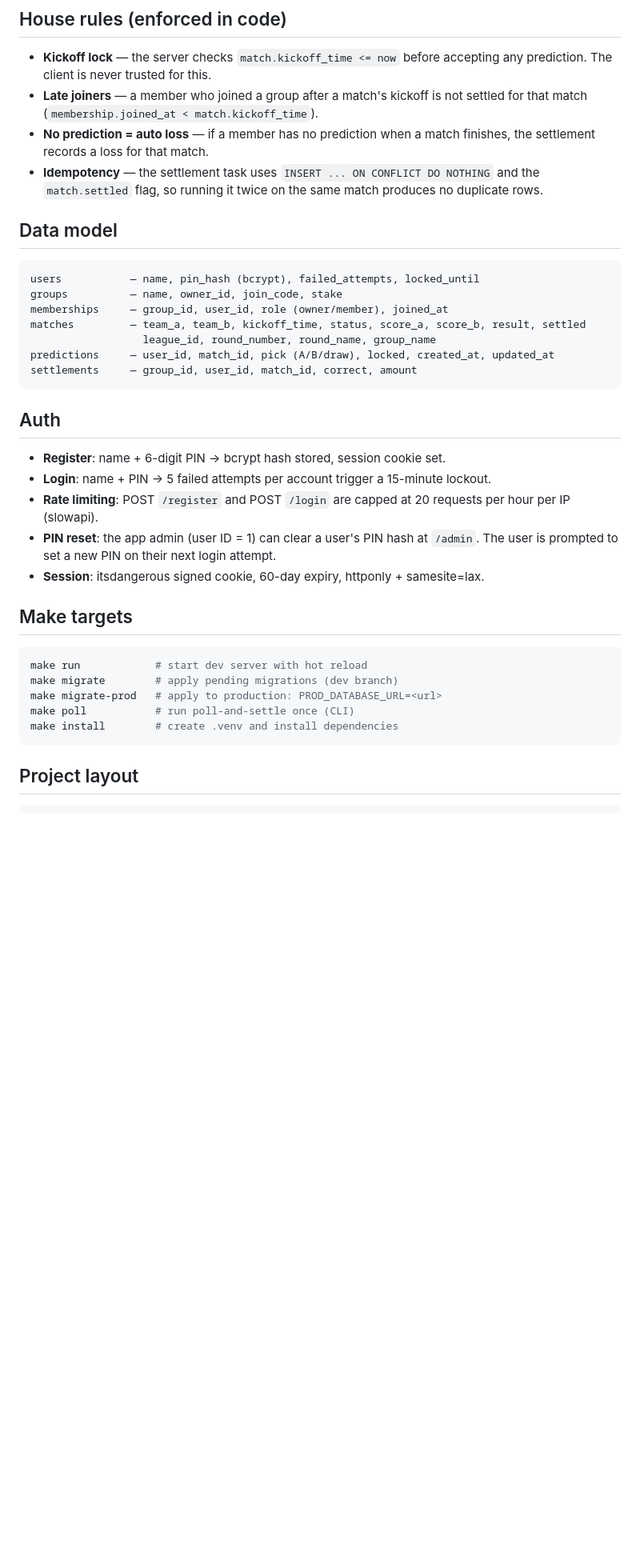
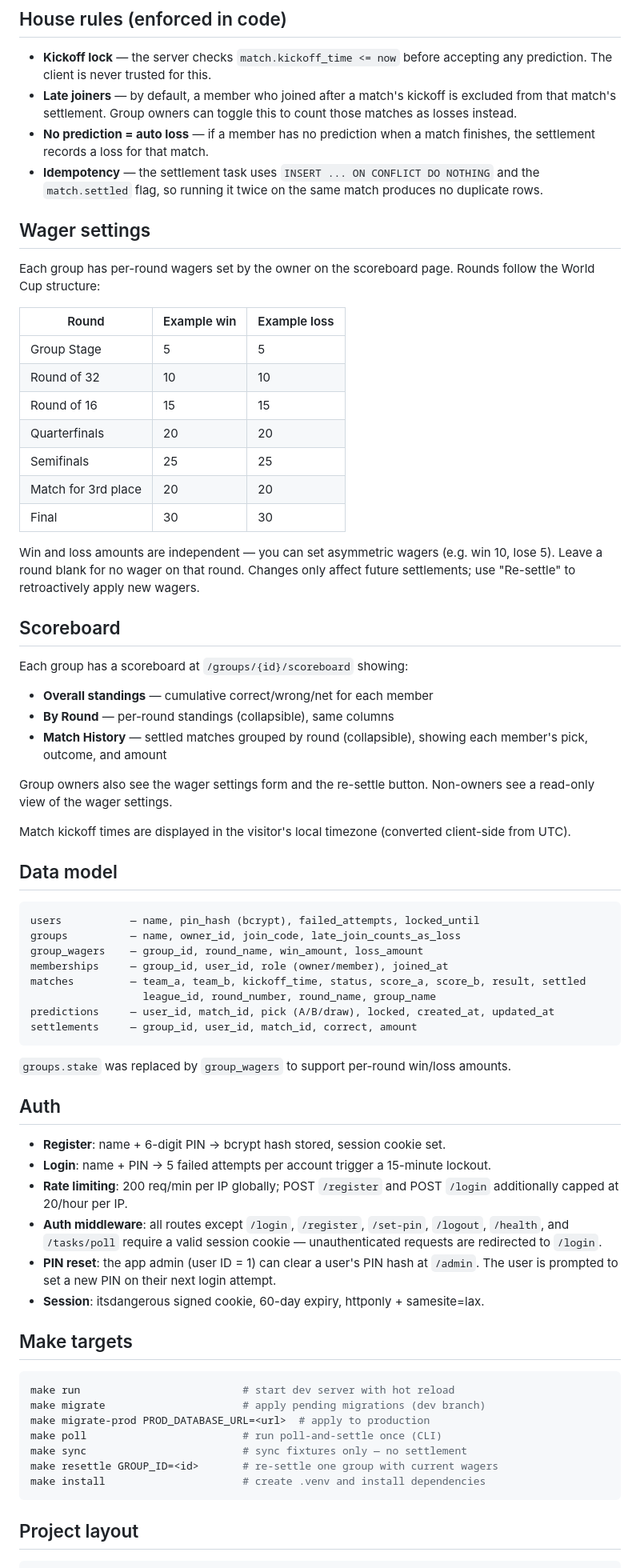
Before and after one commit to huypham10/world-cup-prediction, a Markdown page: README.md, the part around one of its changes. Shown at 80% size. Rendered like a GitHub page; blank space fills up the shorter version.

Commit message:
update readme with step 7

````diff
--- a/README.md
+++ b/README.md
@@ -137,15 +148,44 @@ Add these secrets to your GitHub repository (`Settings → Secrets → Actions`)
 ## House rules (enforced in code)
 
 - **Kickoff lock** — the server checks `match.kickoff_time <= now` before accepting any prediction. The client is never trusted for this.
-- **Late joiners** — a member who joined a group after a match's kickoff is not settled for that match (`membership.joined_at < match.kickoff_time`).
+- **Late joiners** — by default, a member who joined after a match's kickoff is excluded from that match's settlement. Group owners can toggle this to count those matches as losses instead.
 - **No prediction = auto loss** — if a member has no prediction when a match finishes, the settlement records a loss for that match.
 - **Idempotency** — the settlement task uses `INSERT ... ON CONFLICT DO NOTHING` and the `match.settled` flag, so running it twice on the same match produces no duplicate rows.
+
+## Wager settings
+
+Each group has per-round wagers set by the owner on the scoreboard page. Rounds follow the World Cup structure:
+
+| Round | Example win | Example loss |
+|---|---|---|
+| Group Stage | 5 | 5 |
+| Round of 32 | 10 | 10 |
+| Round of 16 | 15 | 15 |
+| Quarterfinals | 20 | 20 |
+| Semifinals | 25 | 25 |
+| Match for 3rd place | 20 | 20 |
+| Final | 30 | 30 |
+
+Win and loss amounts are independent — you can set asymmetric wagers (e.g. win 10, lose 5). Leave a round blank for no wager on that round. Changes only affect future settlements; use "Re-settle" to retroactively apply new wagers.
+
+## Scoreboard
+
+Each group has a scoreboard at `/groups/{id}/scoreboard` showing:
+
+- **Overall standings** — cumulative correct/wrong/net for each member
+- **By Round** — per-round standings (collapsible), same columns
+- **Match History** — settled matches grouped by round (collapsible), showing each member's pick, outcome, and amount
+
+Group owners also see the wager settings form and the re-settle button. Non-owners see a read-only view of the wager settings.
+
+Match kickoff times are displayed in the visitor's local timezone (converted client-side from UTC).
 
 ## Data model
 
 ```
 users           — name, pin_hash (bcrypt), failed_attempts, locked_until
-groups          — name, owner_id, join_code, stake
+groups          — name, owner_id, join_code, late_join_counts_as_loss
+group_wagers    — group_id, round_name, win_amount, loss_amount
 memberships     — group_id, user_id, role (owner/member), joined_at
 matches         — team_a, team_b, kickoff_time, status, score_a, score_b, result, settled
                   league_id, round_number, round_name, group_name
@@ -153,22 +193,27 @@ predictions     — user_id, match_id, pick (A/B/draw), locked, created_at, upda
 settlements     — group_id, user_id, match_id, correct, amount
 ```
 
+`groups.stake` was replaced by `group_wagers` to support per-round win/loss amounts.
+
 ## Auth
 
 - **Register**: name + 6-digit PIN → bcrypt hash stored, session cookie set.
 - **Login**: name + PIN → 5 failed attempts per account trigger a 15-minute lockout.
-- **Rate limiting**: POST `/register` and POST `/login` are capped at 20 requests per hour per IP (slowapi).
+- **Rate limiting**: 200 req/min per IP globally; POST `/register` and POST `/login` additionally capped at 20/hour per IP.
+- **Auth middleware**: all routes except `/login`, `/register`, `/set-pin`, `/logout`, `/health`, and `/tasks/poll` require a valid session cookie — unauthenticated requests are redirected to `/login`.
 - **PIN reset**: the app admin (user ID = 1) can clear a user's PIN hash at `/admin`. The user is prompted to set a new PIN on their next login attempt.
 - **Session**: itsdangerous signed cookie, 60-day expiry, httponly + samesite=lax.
 
 ## Make targets
 
 ```bash
-make run            # start dev server with hot reload
-make migrate        # apply pending migrations (dev branch)
-make migrate-prod   # apply to production: PROD_DATABASE_URL=<url>
-make poll           # run poll-and-settle once (CLI)
-make install        # create .venv and install dependencies
+make run                          # start dev server with hot reload
+make migrate                      # apply pending migrations (dev branch)
+make migrate-prod PROD_DATABASE_URL=<url>  # apply to production
+make poll                         # run poll-and-settle once (CLI)
+make sync                         # sync fixtures only — no settlement
+make resettle GROUP_ID=<id>       # re-settle one group with current wagers
+make install                      # create .venv and install dependencies
 ```
 
 ## Project layout
````
Also changed, not shown: other parts of README.md (+22 -11 lines).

### WORK INSTRUCTIONS
From the data above, copy each line where the string "with" appears.

### EXERCISE SOLUTION
update readme with step 7
-make run            # start dev server with hot reload
+make run                          # start dev server with hot reload
+make resettle GROUP_ID=<id>       # re-settle one group with current wagers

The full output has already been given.